* _Task directions_
The listing below has to be output exactly as given, less its pictures.

[Records provided Boundary: Start]

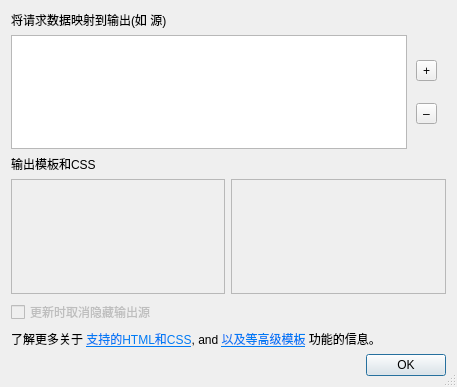
The window that src/ui/outputmapping.ui (KumaNNN/obs-urlsource) describes before a commit, drawn with Qt 5.
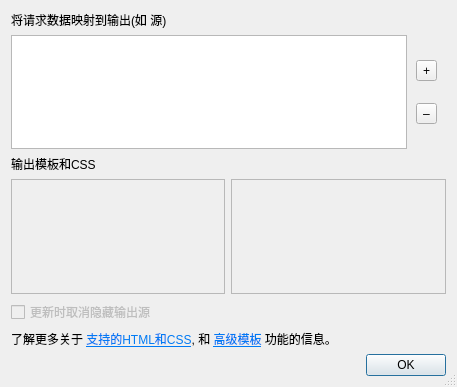
The same window after the commit.

What changed in the file:
```diff
--- a/src/ui/outputmapping.ui
+++ b/src/ui/outputmapping.ui
@@ -159,7 +159,7 @@
    <item>
     <widget class="QLabel" name="label_3">
      <property name="text">
-      <string>&lt;html&gt;&lt;head/&gt;&lt;body&gt;&lt;p&gt;了解更多关于 &lt;a href=&quot;https://doc.qt.io/qt-6/richtext-html-subset.html&quot;&gt;&lt;span style=&quot; text-decoration: underline; color:#007af4;&quot;&gt;支持的HTML和CSS&lt;/span&gt;&lt;/a&gt;, and &lt;a href=&quot;https://github.com/pantor/inja&quot;&gt;&lt;span style=&quot; text-decoration: underline; color:#007af4;&quot;&gt;以及等高级模板&lt;/span&gt;&lt;/a&gt; 功能的信息。&lt;/p&gt;&lt;/body&gt;&lt;/html&gt;</string>
+      <string>&lt;html&gt;&lt;head/&gt;&lt;body&gt;&lt;p&gt;了解更多关于 &lt;a href=&quot;https://doc.qt.io/qt-6/richtext-html-subset.html&quot;&gt;&lt;span style=&quot; text-decoration: underline; color:#007af4;&quot;&gt;支持的HTML和CSS&lt;/span&gt;&lt;/a&gt;, 和 &lt;a href=&quot;https://github.com/pantor/inja&quot;&gt;&lt;span style=&quot; text-decoration: underline; color:#007af4;&quot;&gt;高级模板&lt;/span&gt;&lt;/a&gt; 功能的信息。&lt;/p&gt;&lt;/body&gt;&lt;/html&gt;</string>
      </property>
      <property name="textFormat">
       <enum>Qt::RichText</enum>
```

[Records provided Boundary: End]

* _Answer space_
The window that src/ui/outputmapping.ui (KumaNNN/obs-urlsource) describes before a commit, drawn with Qt 5.
The same window after the commit.

What changed in the file:
```diff
--- a/src/ui/outputmapping.ui
+++ b/src/ui/outputmapping.ui
@@ -159,7 +159,7 @@
    <item>
     <widget class="QLabel" name="label_3">
      <property name="text">
-      <string>&lt;html&gt;&lt;head/&gt;&lt;body&gt;&lt;p&gt;了解更多关于 &lt;a href=&quot;https://doc.qt.io/qt-6/richtext-html-subset.html&quot;&gt;&lt;span style=&quot; text-decoration: underline; color:#007af4;&quot;&gt;支持的HTML和CSS&lt;/span&gt;&lt;/a&gt;, and &lt;a href=&quot;https://github.com/pantor/inja&quot;&gt;&lt;span style=&quot; text-decoration: underline; color:#007af4;&quot;&gt;以及等高级模板&lt;/span&gt;&lt;/a&gt; 功能的信息。&lt;/p&gt;&lt;/body&gt;&lt;/html&gt;</string>
+      <string>&lt;html&gt;&lt;head/&gt;&lt;body&gt;&lt;p&gt;了解更多关于 &lt;a href=&quot;https://doc.qt.io/qt-6/richtext-html-subset.html&quot;&gt;&lt;span style=&quot; text-decoration: underline; color:#007af4;&quot;&gt;支持的HTML和CSS&lt;/span&gt;&lt;/a&gt;, 和 &lt;a href=&quot;https://github.com/pantor/inja&quot;&gt;&lt;span style=&quot; text-decoration: underline; color:#007af4;&quot;&gt;高级模板&lt;/span&gt;&lt;/a&gt; 功能的信息。&lt;/p&gt;&lt;/body&gt;&lt;/html&gt;</string>
      </property>
      <property name="textFormat">
       <enum>Qt::RichText</enum>
```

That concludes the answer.